I was hoping this article would have more relevant content, given that it teases “fake Shakespeare sonnets” right in the title. But I found a gem of an idea that I love:
It’s called a Shakespeare-bot. A group of ten-year-olds have written a basic computer program based on language patterns. Plug hundreds of words into the program and it will begin to spit out fake Shakespeare sonnets.
“The trick with teaching computer science is to integrate it with other curricular subjects,” says Nicky Ringland, co-founder of Grok Learning, a platform of online computer science courses teaching children to code and providing teachers with much-needed computer science support.
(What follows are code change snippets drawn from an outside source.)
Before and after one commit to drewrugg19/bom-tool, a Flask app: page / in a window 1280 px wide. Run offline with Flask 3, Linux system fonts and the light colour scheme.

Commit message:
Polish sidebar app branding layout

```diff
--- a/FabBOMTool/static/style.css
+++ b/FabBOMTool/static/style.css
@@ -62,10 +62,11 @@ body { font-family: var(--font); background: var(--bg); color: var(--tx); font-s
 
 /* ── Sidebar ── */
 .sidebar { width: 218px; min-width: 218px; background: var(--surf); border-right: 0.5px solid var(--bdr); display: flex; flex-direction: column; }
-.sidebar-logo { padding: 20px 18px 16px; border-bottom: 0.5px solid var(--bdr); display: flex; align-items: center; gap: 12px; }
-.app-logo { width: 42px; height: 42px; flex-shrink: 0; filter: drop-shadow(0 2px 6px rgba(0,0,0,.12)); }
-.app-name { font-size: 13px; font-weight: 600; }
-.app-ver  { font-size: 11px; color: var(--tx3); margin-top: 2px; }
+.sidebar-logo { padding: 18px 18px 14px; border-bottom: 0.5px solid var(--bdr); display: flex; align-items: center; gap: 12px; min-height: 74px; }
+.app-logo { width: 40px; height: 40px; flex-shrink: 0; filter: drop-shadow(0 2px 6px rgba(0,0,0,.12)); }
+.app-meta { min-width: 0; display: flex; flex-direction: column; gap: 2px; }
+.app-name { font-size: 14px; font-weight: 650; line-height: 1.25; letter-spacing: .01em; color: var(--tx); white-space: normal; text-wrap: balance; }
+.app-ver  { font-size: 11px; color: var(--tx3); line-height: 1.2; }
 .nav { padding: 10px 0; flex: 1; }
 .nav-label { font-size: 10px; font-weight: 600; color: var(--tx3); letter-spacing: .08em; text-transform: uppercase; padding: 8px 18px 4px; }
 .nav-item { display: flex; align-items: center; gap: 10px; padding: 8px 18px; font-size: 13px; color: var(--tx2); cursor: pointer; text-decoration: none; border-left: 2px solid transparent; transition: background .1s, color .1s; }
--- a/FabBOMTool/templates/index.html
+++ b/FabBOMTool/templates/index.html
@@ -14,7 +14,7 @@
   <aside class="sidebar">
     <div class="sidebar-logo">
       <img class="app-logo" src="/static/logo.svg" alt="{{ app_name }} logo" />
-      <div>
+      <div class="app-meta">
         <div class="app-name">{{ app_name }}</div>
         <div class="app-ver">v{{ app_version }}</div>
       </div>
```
That’s all we get for Shakespeare references. I am currently looking for links to the project and will update the post if I find any. Seriously, I’m thinking I’ll try to contact them directly.
What I love love love is the “integrate it with other curricular subjects” thing. Amen to that. That’s the essence of STEM (Science, Technology, Engineering, Math) that’s all the rage these days. But that’s only one side of the equation. All those words are really just variations of each other (what is science without math? engineering without science?). But unless somebody puts them together, nobody is going to connect math and Shakespeare or science and Shakespeare.
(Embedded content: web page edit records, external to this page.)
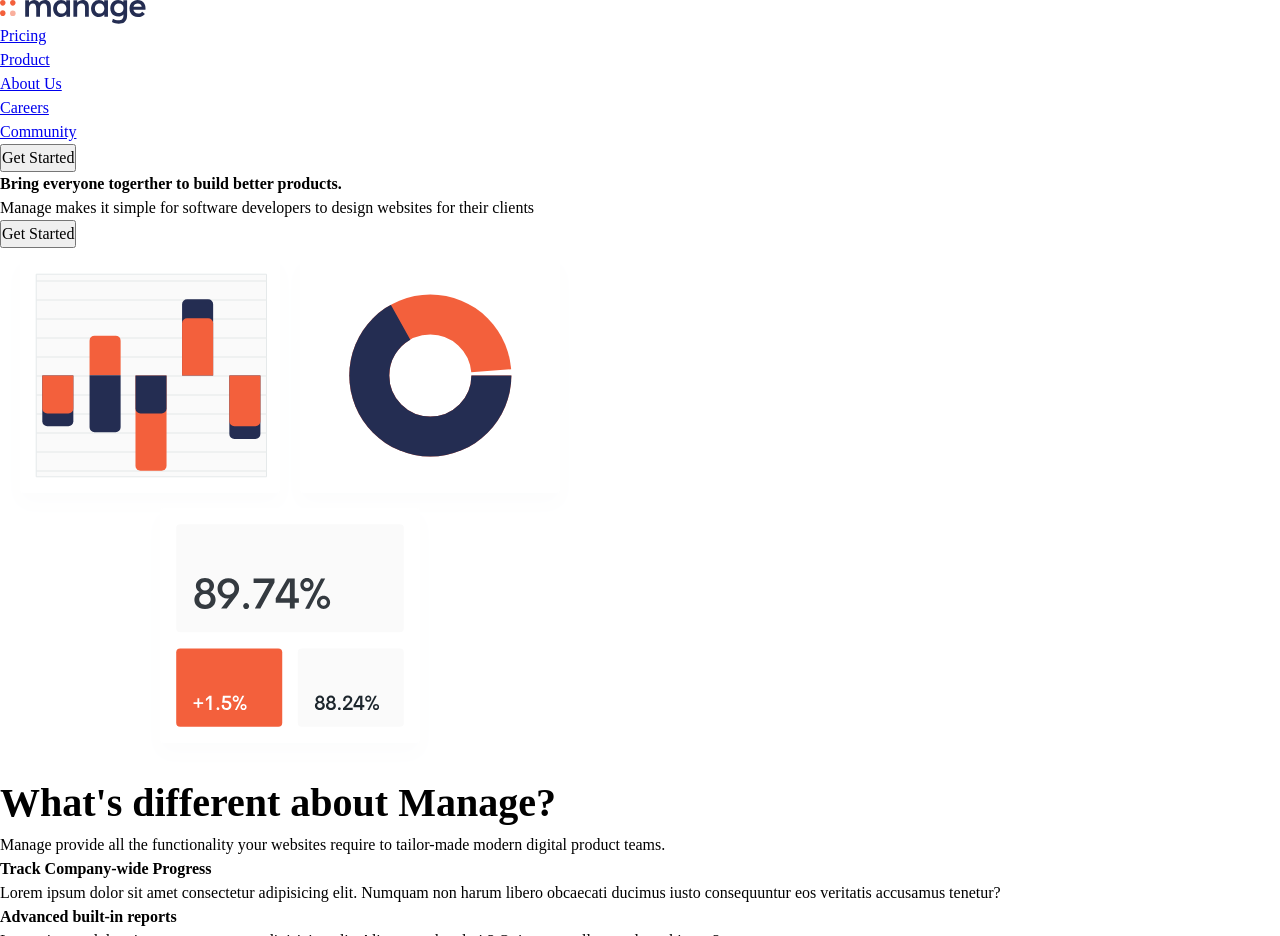
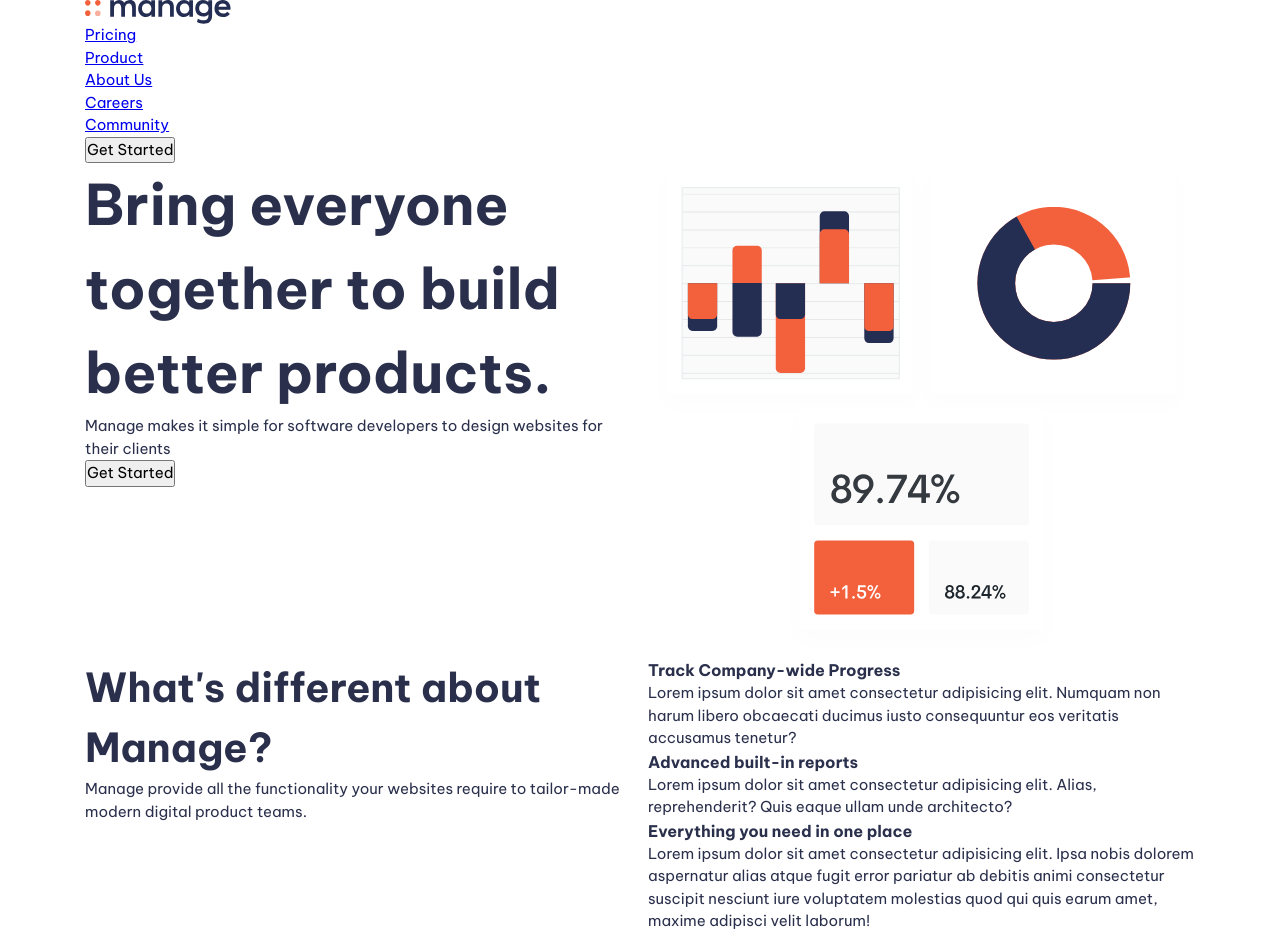
Before and after one commit to Purplereef/CSS-Website, a website built with Vite: page index.html in a window 1280 px wide. Shown: the top 936 px of the page. Built offline with nearby package versions, Linux system fonts and the light colour scheme.

Commit message:
2 files modified

```diff
--- a/index.html
+++ b/index.html
@@ -36,7 +36,7 @@
           <div class="even-columns">
             <div>
               <h1 class="fs-primary-heading fw-bold">
-                Bring everyone togerther to build better products.
+                Bring everyone together to build better products.
               </h1>
               <p>
                 Manage makes it simple for software developers to design
@@ -103,7 +103,7 @@
         <button class="button">Get Started</button>
       </section>
 
-      <section class="cta | bg-primary-400 text-neutral-100">
+      <section class="cta | bg-accent-400 text-neutral-100">
         <div class="container">
           <div class="even-columns">
             <div>
--- a/style.css
+++ b/style.css
@@ -4,8 +4,8 @@
 
   --clr-primary-400: hsl(228, 29%, 23%);
 
-  --clr-neutral-100: hsl(232, 12%, 13%);
-  --clr-neutral-900: hsl(0, 0%, 0%);
+  --clr-neutral-900: hsl(232, 12%, 13%);
+  --clr-neutral-100: hsl(0, 0%, 100%);
 
   --ff-primary: 'Be Vietnam Pro';
 
@@ -149,14 +149,14 @@ svg {
   font-weight: var(--fw-regular);
 }
 
-.fw-primary-heading {
+.fs-primary-heading {
   font-size: var(--fs-primary-heading);
 }
 .fs-secondary-heading {
   font-size: var(--fs-secondary-heading);
 }
 
-.fs-30 {
+.fs-300 {
   font-size: var(--fs-300);
 }
 .fs-400 {
@@ -168,3 +168,30 @@ svg {
 .fs-600 {
   font-size: var(--fs-600);
 }
+
+.container {
+  --max-width: 1110px;
+  --padding: 1rem;
+
+  width: min(var(--max-width), 100% - (var(--padding) * 2));
+  margin-inline: auto;
+}
+
+.even-columns {
+  display: grid;
+  gap: 1rem;
+}
+
+@media (min-width: 50em) {
+  .even-columns {
+    grid-auto-flow: column;
+    grid-auto-columns: 1fr;
+  }
+}
+/* General Styling*/
+
+body {
+  font-size: var(--fs-body);
+  font-family: var(--ff-body);
+  color: var(--clr-primary-400);
+}
```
This is something I brought up several years ago (“Teaching With Shakespeare“). I’m glad to see I’m not the only crazy one.